So what happened to you?
ESL One was, to me, the big break. It was my time to show the world that I wasn’t all goofiness and laughs, but that I was prepared to do more – to be a good, hireable personality and make my first step on a long and amazing journey.
They gave me a camera guy from the event who could run around with me in the middle of games (the cameramen were needed pre-game and post-game, after all, and were always editing footage) and try to get some content. We had about 15 to 20 minutes to find people to interview, get the interviews and get to the next one, all while trying to be funny and insightful. Not easy, but I rocked it. We were like SEAL Team Six out there, running around getting what we could and then getting back to the show in very limited time.

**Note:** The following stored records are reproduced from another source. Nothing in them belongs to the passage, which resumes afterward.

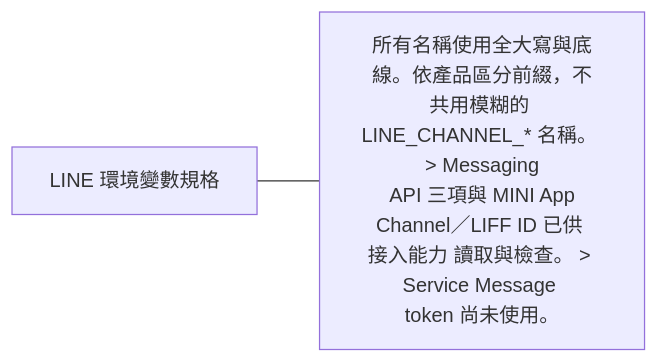
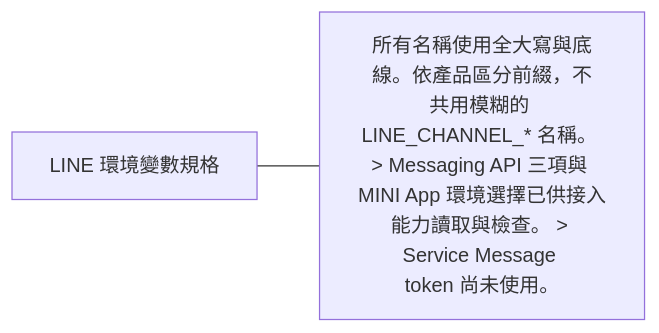
One commit to 963sup/line-mini-app-bot changed the first of 9 diagrams in docs/architecture/integrations/line-environment.md. Above: the diagram before and after it, drawn with Mermaid. The commit also changed other lines of this file and 12 other files, not shown here.

````diff
--- a/docs/architecture/integrations/line-environment.md
+++ b/docs/architecture/integrations/line-environment.md
@@ -5,6 +5,6 @@
 ```mermaid
 flowchart LR
   h["LINE 環境變數規格"]
-  h --- n0["所有名稱使用全大寫與底線。依產品區分前綴，不<br/>共用模糊的 LINE_CHANNEL_* 名稱。 &gt; Messaging<br/> API 三項與 MINI App Channel／LIFF ID 已供 <br/>接入能力 讀取與檢查。 &gt; Service Message <br/>token 尚未使用。"]
+  h --- n0["所有名稱使用全大寫與底線。依產品區分前綴，不<br/>共用模糊的 LINE_CHANNEL_* 名稱。 &gt; Messaging API 三項與 MINI App 環境選擇已供接入能力讀取與檢查。 &gt; Service Message <br/>token 尚未使用。"]
   click n0 "../../guides/line-setup/README.md"
 ```
````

Overall it was a hoot – I estimate I got about 15 legit interviews with fans, personalities, cosplayers, the works. However, what I was most excited about was talking to the players for the first time. At TI4 I didn’t work for the event, so anyone could easily blow me off – it was only Dendi and iceiceice who were kind enough to talk to just some dude. Here, however, the players were all mine – no escape. So I went out to get some awesome interviews with them and show the world that I could be something more. We got some great ones, and I talked to about six or seven pros. Overall, it was a hell of a lot of fun to work professionally and under time constraints with prepared questions and people telling you what worked and what didn’t – I hope to do it again.
But fate, my friends, had other ideas. My segments were designed to be played during ‘downtime’, in other words in between matches to take up some time. With near two-hour delays on day one and the rush to complete day two, only three of my spots managed to make it into the show. Rather than go with the player interviews they chose to go with what I was known for – fun and entertaining stuff with attendees and fans. Even Soe, one of eSports’ best of the best, got the same screen time as I did, and it was all due to the unexpected delays that can come with a live event.

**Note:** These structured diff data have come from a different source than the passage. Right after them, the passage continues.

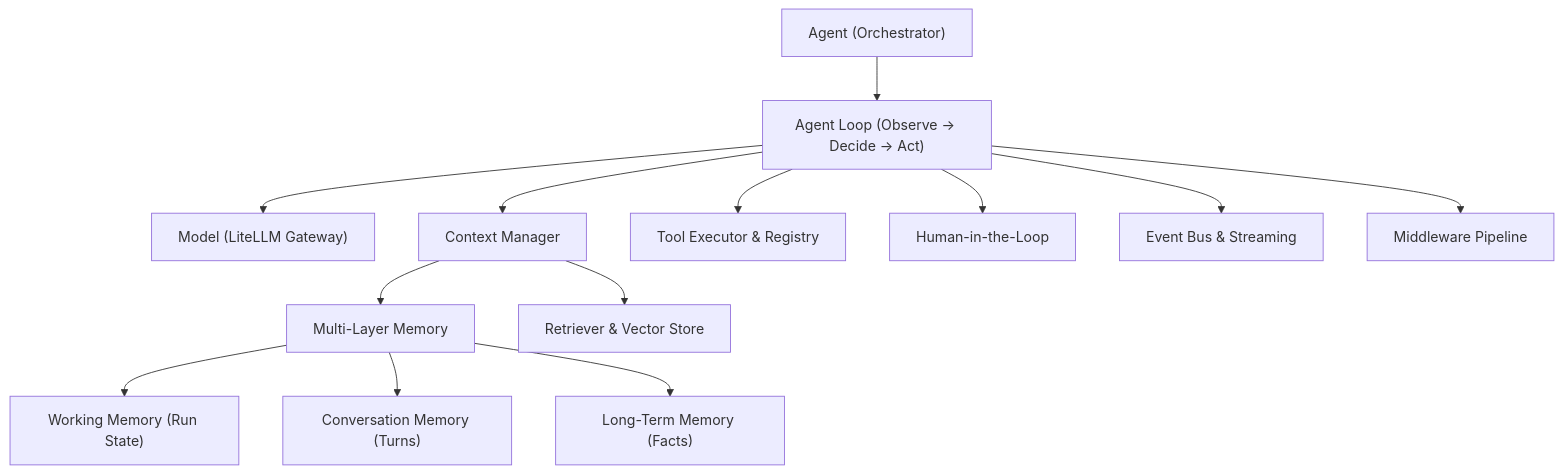
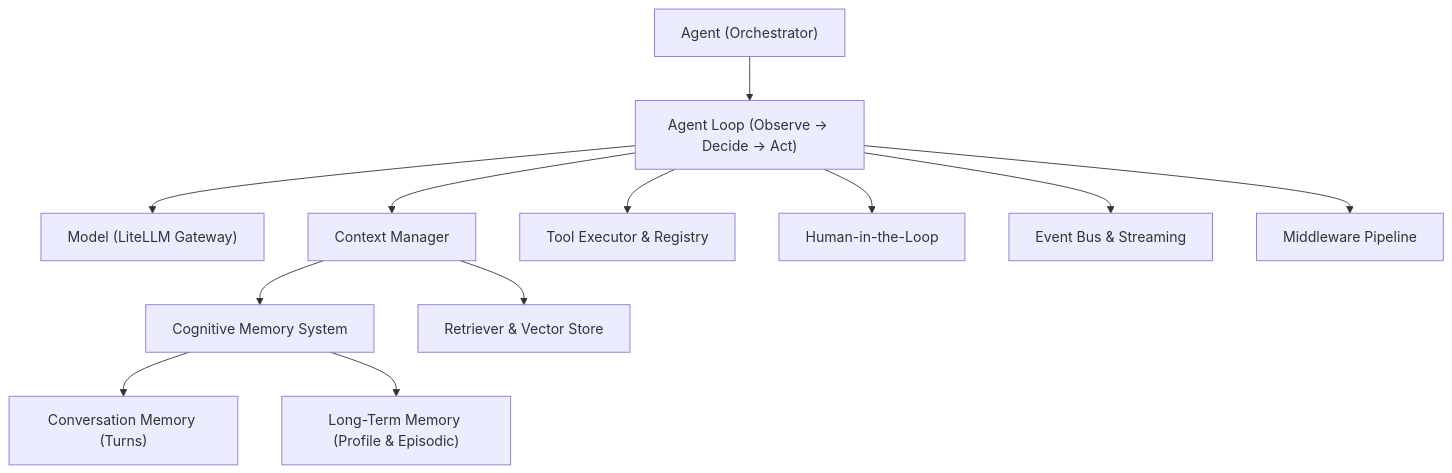
Before and after one commit to aarumugapandi-t/litellm-adk: the diagram in README.md, drawn with Mermaid. The commit also changed other lines of this file and 25 other files, not shown here.

First line of the commit message:
Implement adaptive retrieval architecture with new tools and strategies

````diff
--- a/README.md
+++ b/README.md
@@ -18,15 +18,14 @@
 ```mermaid
 graph TD
     Agent["Agent (Orchestrator)"] --> Loop["Agent Loop (Observe -> Decide -> Act)"]
     Loop --> Model["Model (LiteLLM Gateway)"]
     Loop --> ContextMgr["Context Manager"]
     Loop --> ToolExec["Tool Executor & Registry"]
     Loop --> HITL["Human-in-the-Loop"]
     Loop --> EventBus["Event Bus & Streaming"]
     Loop --> Middleware["Middleware Pipeline"]
-    ContextMgr --> Memory["Multi-Layer Memory"]
-    Memory --> WorkingMem["Working Memory (Run State)"]
+    ContextMgr --> Memory["Cognitive Memory System"]
     Memory --> ConvMem["Conversation Memory (Turns)"]
-    Memory --> LongTermMem["Long-Term Memory (Facts)"]
+    Memory --> LongTermMem["Long-Term Memory (Profile & Episodic)"]
     ContextMgr --> RAG["Retriever & Vector Store"]
 ```
````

When I found out that’s what was going down, I decided to stay busy and help out by pumping up the crowd, making sure the staff were alright and keeping spirits up with jokes and the like. It also let me go and hang out with the Dota fans a ton, which is always the highlight of these events for me. Some people asked me why they didn’t just give me a camera and microphone and let me rock those downtimes, but James made a very good point that we would have needed to get back to the action as soon as the game was back on – it would be pretty strange to just cut mid interview to go back to the game. I couldn’t agree more – the guy had everything thought out.
So was I upset? Good Lord no. Who cares?! ESL One still rocked! I got to show my content to a gigantic audience and hear them laugh at it. Have you ever been in a stadium full of people laughing at your jokes? Even the bad jokes?! It was insane. James, ReDeYe, and the rest of the team were EXTREMELY supportive and wished that it didn’t go the way it went, but to me it wasn’t a big deal at all. I got to talk to pros and make friends with players – I got to meet people who were the best in the world and make friends with them. I did something that maybe one day I will be able to do again, but next time use the skills I learned and experiences I had to make it even better.
I got to live a dream.
So, if you were wondering what it’s like going from a face in the crowd to a man in the show, that’s about it. It’s humbling. It’s terrifying. It’s challenging. And it’s exciting. It’s eSports, and it’s only gonna get bigger and better from now on.
It’s ESL One, baby. Hope to see you again soon!